The Government is in the last phase of constructing houses for survivors of the 1994 Genocide against the Tutsi.
Officials from the Ministry of Local Government and the Fund for the Support of Genocide Survivors (Farg) revealed this, yesterday, while appearing before the parliamentary Public Accounts Committee (PAC) to explain the implementation of resolutions adopted by the Plenary during the analysis of the 2012/13 Auditor-General’s report.
The Minister for Local Government, Francis Kaboneka, said government was considering phasing out the housing programme, as well as cutting down on students’ scholarships, especially in secondary schools.
“Currently, we know the number of survivors left with no houses and those whose houses require renovations. We hope that in the next three years, the housing programme would have been phased out, only focusing on other social welfare programmes for the Genocide survivors like students financing and supporting only the most vulnerable,” Kaboneka said.
He added that the phasing out of the students financing programme in secondary schools, was due to the “reducing number of beneficiaries while putting more emphasis on the large number of Farg beneficiaries in institutions of higher learning.”
Farg approves of phase-out
Kaboneka’s comments were echoed by Farg director-general, Theophile Ruberangeyo, who noted that phasing out the housing programme would depend on availability of funds as well as the commitment of stakeholders, including government as well local authorities and the public.
“The housing issue has been discussed for long. After 21 years, we don’t expect that there are people with no houses. This was all caused by a few issues and lack of information, we are glad that we now know the exact figures of those remaining with housing issues and the government is ready to help. With the availability of funds, we can even realise the phase out stage in two years, depending on the commitment of parties concerned,” said Ruberangeyo.
He added that Farg needs about Rwf36 billion to build more than 3,500 units and the Ministry of Finance was willing to commit a certain percentage of the budget beginning with the next financial year.
“We mobilise all Rwandans to join this campaign so that no Genocide survivor is left without a house.
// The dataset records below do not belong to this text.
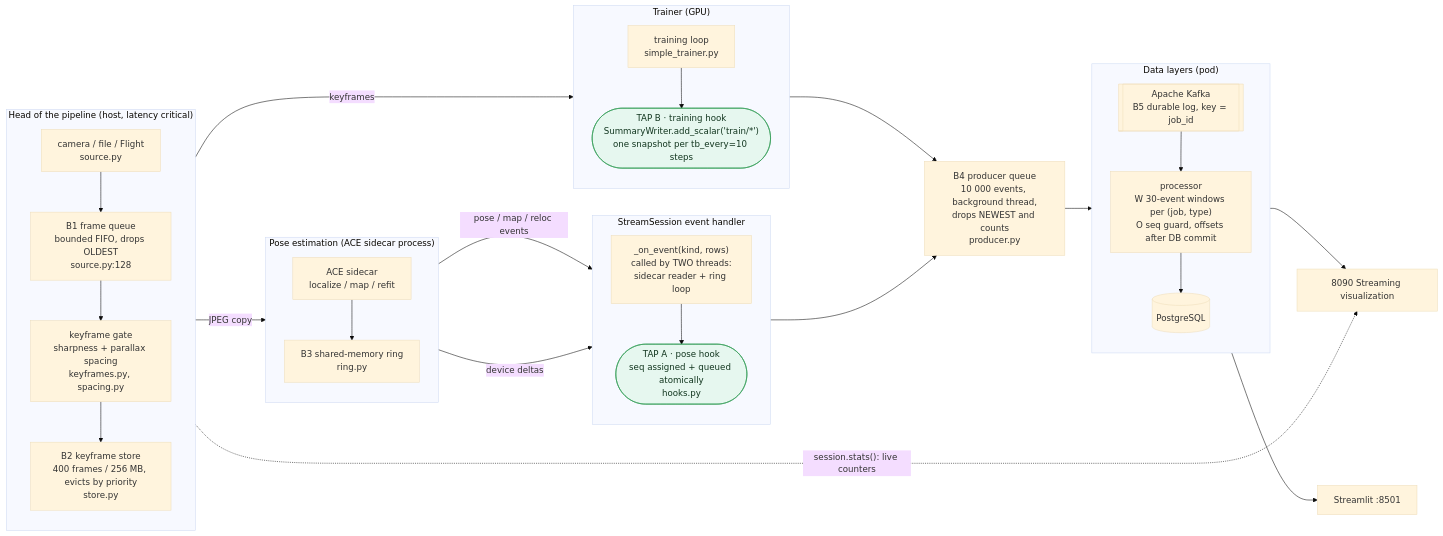
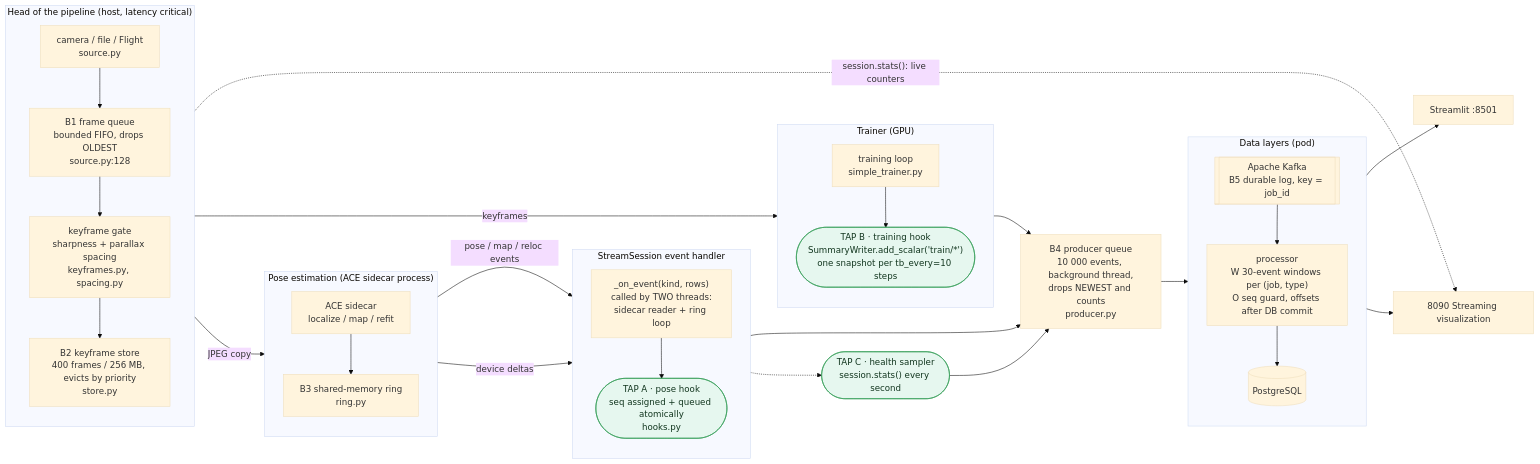
Before and after one commit to axls23/3D_world_genrator: the diagram in hypersplat/streaming/docs/pipeline-placement.md, drawn with Mermaid (base theme). The commit also changed other lines of this file and 1 other file, not shown here.

Commit message:
Docs: head-of-pipeline health tap and PSNR streaming are built

````diff
--- a/hypersplat/streaming/docs/pipeline-placement.md
+++ b/hypersplat/streaming/docs/pipeline-placement.md
@@ -9,58 +9,60 @@
 ```mermaid
 flowchart LR
     subgraph HEAD["Head of the pipeline (host, latency critical)"]
         direction TB
         SRC["camera / file / Flight<br/>source.py"]
         BQ["B1 frame queue<br/>bounded FIFO, drops OLDEST<br/>source.py:128"]
         GATE["keyframe gate<br/>sharpness + parallax spacing<br/>keyframes.py, spacing.py"]
         ST["B2 keyframe store<br/>400 frames / 256 MB, evicts by priority<br/>store.py"]
         SRC --> BQ --> GATE --> ST
     end
 
     subgraph MID["Pose estimation (ACE sidecar process)"]
         direction TB
         ACE["ACE sidecar<br/>localize / map / refit"]
         RING["B3 shared-memory ring<br/>ring.py"]
         ACE --> RING
     end
 
     subgraph SESS["StreamSession event handler"]
         direction TB
         EV["_on_event(kind, rows)<br/>called by TWO threads:<br/>sidecar reader + ring loop"]
         TAPA(["TAP A · pose hook<br/>seq assigned + queued atomically<br/>hooks.py"])
         EV --> TAPA
     end
 
     subgraph TRN["Trainer (GPU)"]
         direction TB
         LOOP["training loop<br/>simple_trainer.py"]
         TAPB(["TAP B · training hook<br/>SummaryWriter.add_scalar('train/*')<br/>one snapshot per tb_every=10 steps"])
         LOOP --> TAPB
     end
 
     ST -- "JPEG copy" --> ACE
     ST -- "keyframes" --> LOOP
     ACE -- "pose / map / reloc events" --> EV
     RING -- "device deltas" --> EV
 
     SND["B4 producer queue<br/>10 000 events, background thread,<br/>drops NEWEST and counts<br/>producer.py"]
     TAPA --> SND
     TAPB --> SND
+    TAPC(["TAP C · health sampler<br/>session.stats() every second"]) --> SND
+    EV -.-> TAPC
 
     subgraph DATA["Data layers (pod)"]
         direction TB
         K[["Apache Kafka<br/>B5 durable log, key = job_id"]]
         PR["processor<br/>W 30-event windows per (job, type)<br/>O seq guard, offsets after DB commit"]
         PG[("PostgreSQL")]
         K --> PR --> PG
     end
     SND --> K
 
     PG --> D1["Streamlit :8501"]
     PG --> D2["8090 Streaming visualization"]
     ST -. "session.stats(): live counters" .-> D2
 
     classDef tap fill:#e6f7ef,stroke:#2f9a52,color:#12361f;
     classDef gap fill:#fff3e0,stroke:#e0a84a,color:#5a3b00,stroke-dasharray: 4 3;
-    class TAPA,TAPB tap;
+    class TAPA,TAPB,TAPC tap;
 ```
````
It has taken us so long, we need to get off this stage and focus on other programmes for the transformation of Genocide survivors’ lives,” Ruberangeyo added.
During a PAC hearing in October, last year, MPs accused Farg of taking too long to provide housing and direct support to Genocide survivors.
Legislators said some houses that were built for the survivors were either poorly constructed, or contractors abandoned housing projects before completion.
According to the AG’s report, Farg’s 2012/2013 Budget Framework had intended to renovate 3,306 housing units for Genocide survivors but only 350 (about 11 per cent of the entire projects) were renovated.
In Huye District, End Construction Company, contracted to build 30 housing units, worth Rwf126 million, put up 25 shoddy units and Farg had to part with a certain percentage of the charges.
The report also indicated that 4,000 survivors from seven districts did not get direct support from the Fund worth Rwf364 million, while, survivors’ income generating projects, worth Rwf8 million, were never executed at the sector level, especially in Rulindo and Ngoma districts.